1. Lay a foundation for lifelong learning
Children are naturally curious about the world around them, but as demands on their time increase with age, it can be easy to compartmentalise ‘learning’ as something that happens at school. Active minds, just as active bodies, need constant feeding and children need opportunities to develop their appetite for learning and remain curious. As well as the proven benefits to wellbeing in later life and mental health in general, a habit of lifelong learning is essential to remain competitive in today’s rapidly changing, technological world.
2. Self-discovery and trying new things
In order to discover our strengths and passions, we need to try new things. Extracurricular activities offer young people a chance to experiment with different experiences and activities, and find out whether they like them. All the while, children are building a stronger sense of who they are and what is important to them.
3. Go beyond classroom learning
School is governed by timetables, standards, assessments and curricula. How often are children given the opportunity to learn outside of these formal structures? Or deepen their understanding of an area simply to satisfy their hunger for it? Or challenge normal behaviour, try something outside of their comfort zone or come into contact with a whole new set of peers? The best extracurricular programmes may support academic study, but they should also deliver an experience which takes children far above and beyond the time they spend in school.
4. Develop people skills
Joining new clubs and groups necessarily forces children to make new connections. Through extended learning activities, children learn collaboration, teamwork, leadership skills and the importance of working together despite differences to reach a common goal. Practising these skills and building relationships with non-school peers can set young people up for a lifetime of healthy and productive professional and personal relationships.
5. For college and university applications
Getting into a leading higher education institution doesn’t just come down to academic achievement. Colleges and universities are looking for well-rounded individuals who can display leadership skills, demonstrate commitment and a hard-work ethic, and show active involvement in their community. These are core skills that children develop by taking part in extended learning activities.
6. Build confidence and self-esteem
Confidence and strength of character don’t just come from discovering that you are good at something. Knowing how to cope when faced with challenges can be just as pivotal in building self-esteem. With the right support and instruction, children can rise to success, but they also need to be allowed to fail in a safe environment, learn appropriate ways to deal with disappointment and practice dusting themselves off and trying again.

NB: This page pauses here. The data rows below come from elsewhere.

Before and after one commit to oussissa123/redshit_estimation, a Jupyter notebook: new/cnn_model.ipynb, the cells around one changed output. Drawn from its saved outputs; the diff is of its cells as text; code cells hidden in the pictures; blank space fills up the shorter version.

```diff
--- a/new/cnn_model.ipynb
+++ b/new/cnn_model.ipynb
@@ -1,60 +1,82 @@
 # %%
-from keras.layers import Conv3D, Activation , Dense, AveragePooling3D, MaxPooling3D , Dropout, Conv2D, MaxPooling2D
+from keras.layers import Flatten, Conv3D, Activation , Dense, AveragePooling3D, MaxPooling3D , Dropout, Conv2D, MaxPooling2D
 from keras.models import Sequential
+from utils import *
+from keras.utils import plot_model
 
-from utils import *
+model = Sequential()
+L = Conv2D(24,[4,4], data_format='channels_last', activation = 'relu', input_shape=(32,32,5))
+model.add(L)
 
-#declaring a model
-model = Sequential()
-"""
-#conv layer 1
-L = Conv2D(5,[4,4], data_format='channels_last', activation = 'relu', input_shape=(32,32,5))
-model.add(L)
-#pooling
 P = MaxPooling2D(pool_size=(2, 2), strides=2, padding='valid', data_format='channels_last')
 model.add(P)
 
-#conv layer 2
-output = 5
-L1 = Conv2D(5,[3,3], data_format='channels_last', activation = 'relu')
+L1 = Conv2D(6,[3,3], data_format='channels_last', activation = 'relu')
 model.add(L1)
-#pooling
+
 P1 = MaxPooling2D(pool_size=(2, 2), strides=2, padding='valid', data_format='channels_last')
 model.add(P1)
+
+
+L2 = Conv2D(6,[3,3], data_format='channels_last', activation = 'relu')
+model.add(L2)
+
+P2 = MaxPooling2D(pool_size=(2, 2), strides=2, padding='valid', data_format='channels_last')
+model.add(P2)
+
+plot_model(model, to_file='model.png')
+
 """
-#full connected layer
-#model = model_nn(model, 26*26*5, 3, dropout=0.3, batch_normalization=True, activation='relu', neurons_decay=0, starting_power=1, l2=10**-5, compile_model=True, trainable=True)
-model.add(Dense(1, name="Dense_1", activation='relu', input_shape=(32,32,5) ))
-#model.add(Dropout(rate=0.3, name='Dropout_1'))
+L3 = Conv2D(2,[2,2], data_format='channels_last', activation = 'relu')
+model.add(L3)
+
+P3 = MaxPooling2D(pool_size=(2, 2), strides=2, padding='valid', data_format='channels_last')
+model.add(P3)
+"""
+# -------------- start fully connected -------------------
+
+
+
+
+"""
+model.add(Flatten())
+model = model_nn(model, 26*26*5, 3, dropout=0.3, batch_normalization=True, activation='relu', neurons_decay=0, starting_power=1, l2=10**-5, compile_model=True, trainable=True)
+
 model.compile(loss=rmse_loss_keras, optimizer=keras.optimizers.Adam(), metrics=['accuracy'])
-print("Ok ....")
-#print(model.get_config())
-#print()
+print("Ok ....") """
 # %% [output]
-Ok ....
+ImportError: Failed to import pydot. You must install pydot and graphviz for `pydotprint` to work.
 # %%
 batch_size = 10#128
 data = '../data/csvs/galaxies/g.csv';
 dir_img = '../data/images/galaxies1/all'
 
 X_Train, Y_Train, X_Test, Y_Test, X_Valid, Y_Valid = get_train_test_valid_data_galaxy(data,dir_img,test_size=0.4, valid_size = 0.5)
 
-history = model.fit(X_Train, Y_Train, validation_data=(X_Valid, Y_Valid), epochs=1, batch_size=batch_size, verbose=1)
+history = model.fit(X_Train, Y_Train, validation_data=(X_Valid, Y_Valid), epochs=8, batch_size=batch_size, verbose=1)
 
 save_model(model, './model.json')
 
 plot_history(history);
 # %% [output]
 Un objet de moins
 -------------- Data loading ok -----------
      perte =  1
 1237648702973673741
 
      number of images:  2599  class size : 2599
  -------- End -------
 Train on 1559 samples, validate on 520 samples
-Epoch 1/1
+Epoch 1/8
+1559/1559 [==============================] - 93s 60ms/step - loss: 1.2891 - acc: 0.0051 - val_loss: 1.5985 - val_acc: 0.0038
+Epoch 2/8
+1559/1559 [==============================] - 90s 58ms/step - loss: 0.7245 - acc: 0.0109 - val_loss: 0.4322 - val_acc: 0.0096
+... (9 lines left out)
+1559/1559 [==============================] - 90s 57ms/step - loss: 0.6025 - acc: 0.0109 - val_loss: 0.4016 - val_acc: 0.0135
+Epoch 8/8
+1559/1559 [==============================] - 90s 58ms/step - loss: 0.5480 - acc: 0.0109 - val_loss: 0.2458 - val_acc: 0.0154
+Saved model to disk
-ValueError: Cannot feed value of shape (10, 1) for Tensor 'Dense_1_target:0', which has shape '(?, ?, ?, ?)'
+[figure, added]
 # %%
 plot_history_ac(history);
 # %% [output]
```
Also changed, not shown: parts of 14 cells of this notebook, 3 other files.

7. Make connections
We all crave connections with others who understand us – and at no time more than in the teenage years when social isolation can lead to depression and anxiety. Joining extended learning programmes means extending your social circle, whatever your age. Through extracurricular activities, children find communities of people with similar interests outside of school, where they can make friends, develop connections and reinforce their sense of identity.
8. For the opportunity to learn from the best
Whether your child takes part in extended learning activities to improve their academic performance, to master a skill or follow a passion, you want them to be able to access the very best standards of teaching. Who better to pass on their knowledge than highly qualified instructors with real-world experience and levels of skill recognised by public awards and accolades?
9. Find daily balance
With such a range of options available, it’s possible to use extended learning activities to provide balance for your children. Children who need to burn off energy will benefit from energetic and sporting activities, while others may benefit from activities which focus concentration, provide calm, quiet space, or which require social interaction. Whatever the unique needs of your child, you can help provide equilibrium and take care of their wellbeing.
10. Have fun
Ultimately, children have to enjoy activities in order to get the most out of them. So that it’s not merely an extension of the school day, extracurricular activities need to be exciting. They need to wow and thrill. They need to be lead by inspiring, passionate, energetic instructors and offer experiences beyond everyday reach.